# EXERCISE
Copy all the lines of the data that include the word "export".

(Web document revisions)
◇ ◇ ◇
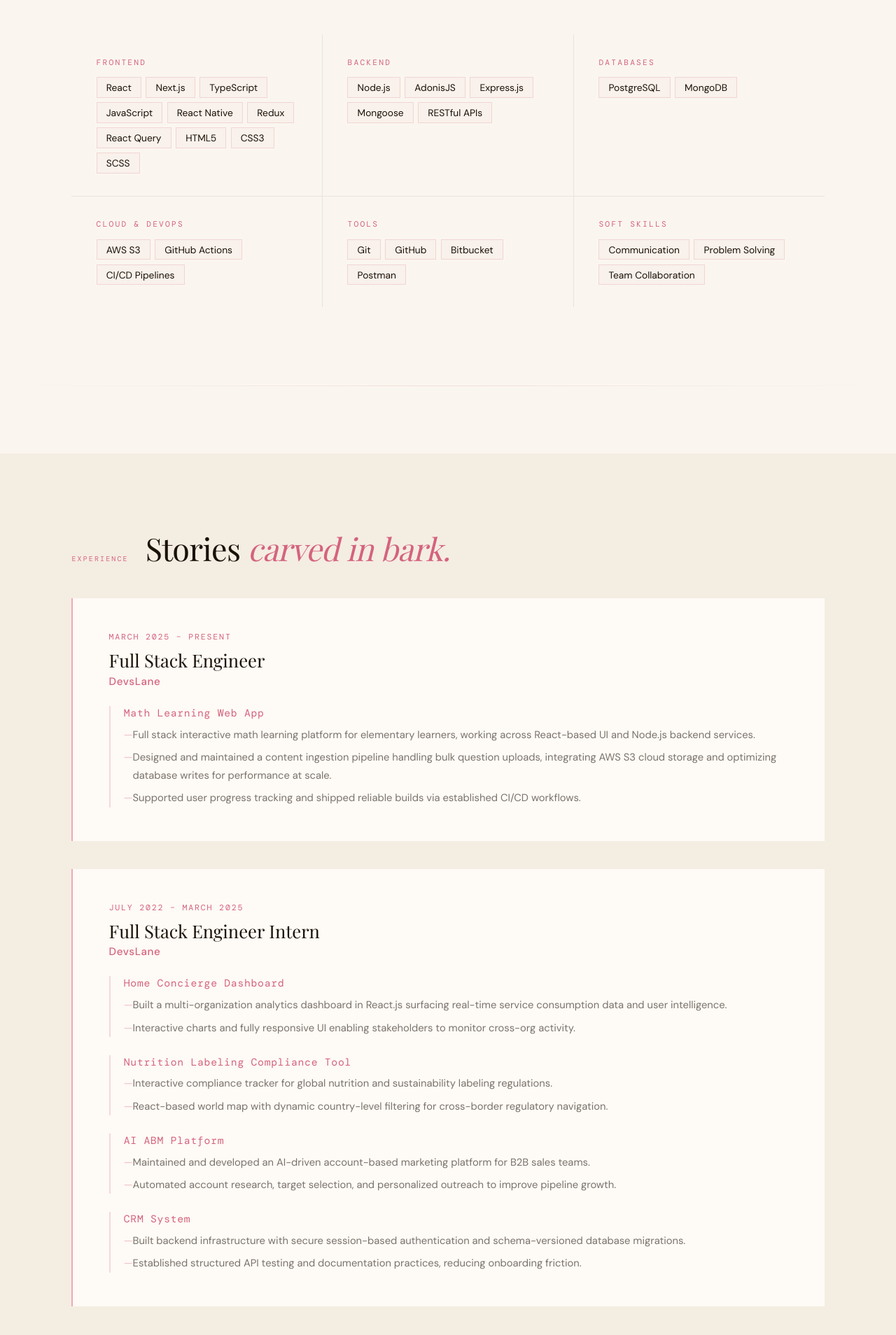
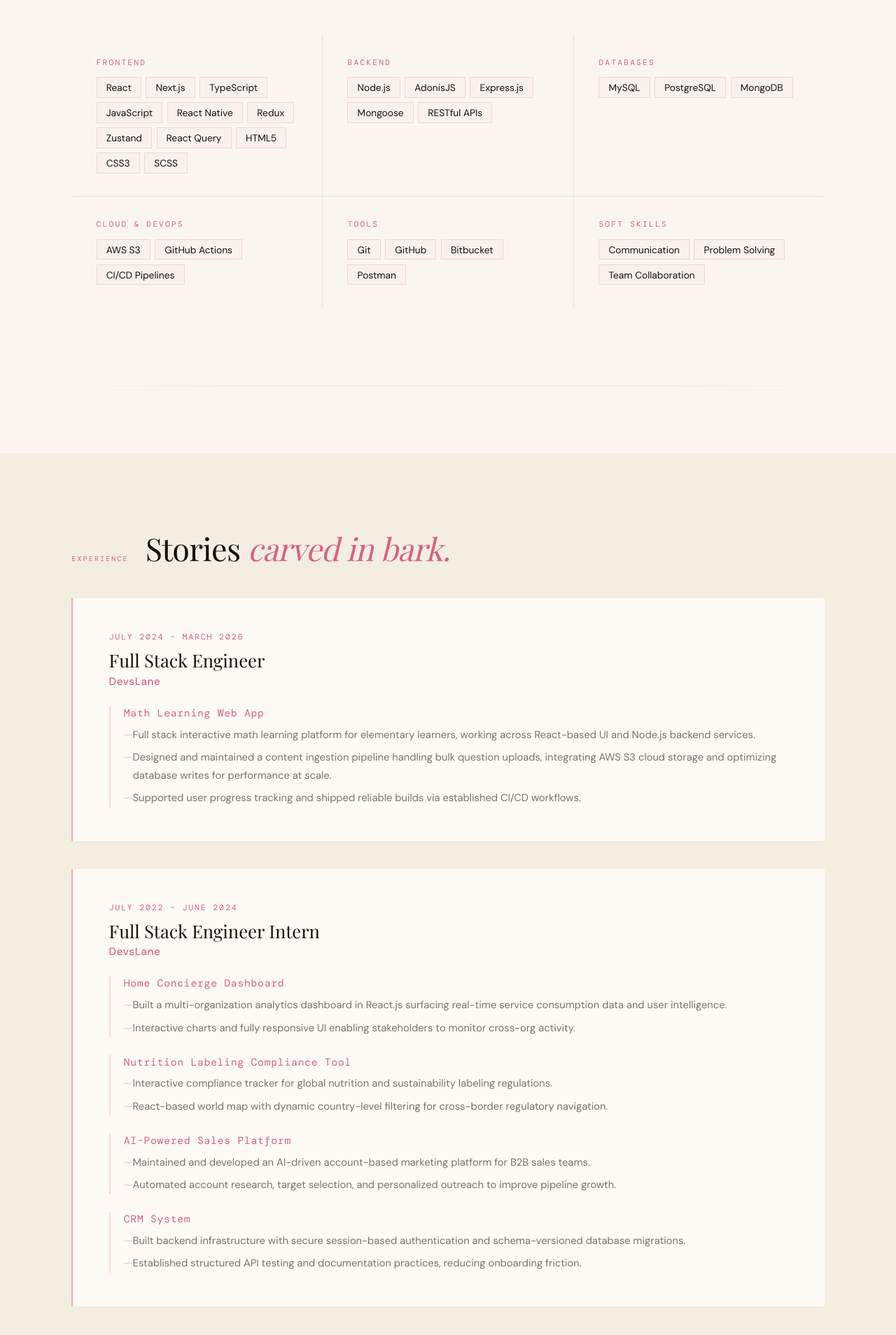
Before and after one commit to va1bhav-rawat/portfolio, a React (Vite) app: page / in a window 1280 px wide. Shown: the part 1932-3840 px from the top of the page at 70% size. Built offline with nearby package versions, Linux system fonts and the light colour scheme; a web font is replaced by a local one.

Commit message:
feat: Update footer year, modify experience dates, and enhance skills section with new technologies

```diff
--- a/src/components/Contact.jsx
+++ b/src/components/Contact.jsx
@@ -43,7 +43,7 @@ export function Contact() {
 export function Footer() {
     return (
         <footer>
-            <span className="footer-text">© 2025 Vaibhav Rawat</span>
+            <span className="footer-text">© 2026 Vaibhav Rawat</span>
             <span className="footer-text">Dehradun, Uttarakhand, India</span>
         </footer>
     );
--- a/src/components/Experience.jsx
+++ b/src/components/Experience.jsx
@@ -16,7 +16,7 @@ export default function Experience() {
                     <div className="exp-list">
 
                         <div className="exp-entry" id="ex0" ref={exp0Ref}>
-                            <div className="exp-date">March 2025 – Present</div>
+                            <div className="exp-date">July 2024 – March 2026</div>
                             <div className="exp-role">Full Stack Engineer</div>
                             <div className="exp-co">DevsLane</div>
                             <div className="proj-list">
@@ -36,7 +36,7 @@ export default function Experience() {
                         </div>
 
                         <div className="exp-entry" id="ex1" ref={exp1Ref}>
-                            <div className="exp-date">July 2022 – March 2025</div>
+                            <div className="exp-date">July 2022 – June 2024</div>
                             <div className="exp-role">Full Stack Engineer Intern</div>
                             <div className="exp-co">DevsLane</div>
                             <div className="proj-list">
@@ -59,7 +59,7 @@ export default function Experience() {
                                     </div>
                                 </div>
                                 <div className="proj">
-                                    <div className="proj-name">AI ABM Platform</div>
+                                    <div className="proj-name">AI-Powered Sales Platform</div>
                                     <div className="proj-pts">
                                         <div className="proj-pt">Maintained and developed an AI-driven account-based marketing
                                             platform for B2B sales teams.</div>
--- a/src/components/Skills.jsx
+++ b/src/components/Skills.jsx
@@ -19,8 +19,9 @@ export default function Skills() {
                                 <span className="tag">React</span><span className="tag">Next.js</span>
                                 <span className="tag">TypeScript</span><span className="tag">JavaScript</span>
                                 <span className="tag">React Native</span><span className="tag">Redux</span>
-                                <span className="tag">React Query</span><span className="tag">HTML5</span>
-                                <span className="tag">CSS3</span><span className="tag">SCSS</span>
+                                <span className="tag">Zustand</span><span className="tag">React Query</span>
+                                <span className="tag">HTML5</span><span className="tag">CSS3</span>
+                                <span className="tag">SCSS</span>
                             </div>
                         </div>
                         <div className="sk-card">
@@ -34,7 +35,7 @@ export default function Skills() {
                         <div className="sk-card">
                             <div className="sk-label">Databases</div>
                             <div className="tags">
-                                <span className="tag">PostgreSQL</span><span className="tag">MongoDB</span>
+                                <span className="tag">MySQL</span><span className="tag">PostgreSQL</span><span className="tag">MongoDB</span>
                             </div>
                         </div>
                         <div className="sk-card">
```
◇ ◇ ◇
# RESULT FOR THIS EXERCISE
@@ -43,7 +43,7 @@ export function Contact() {
 export function Footer() {
@@ -16,7 +16,7 @@ export default function Experience() {
@@ -36,7 +36,7 @@ export default function Experience() {
@@ -59,7 +59,7 @@ export default function Experience() {
@@ -19,8 +19,9 @@ export default function Skills() {
@@ -34,7 +35,7 @@ export default function Skills() {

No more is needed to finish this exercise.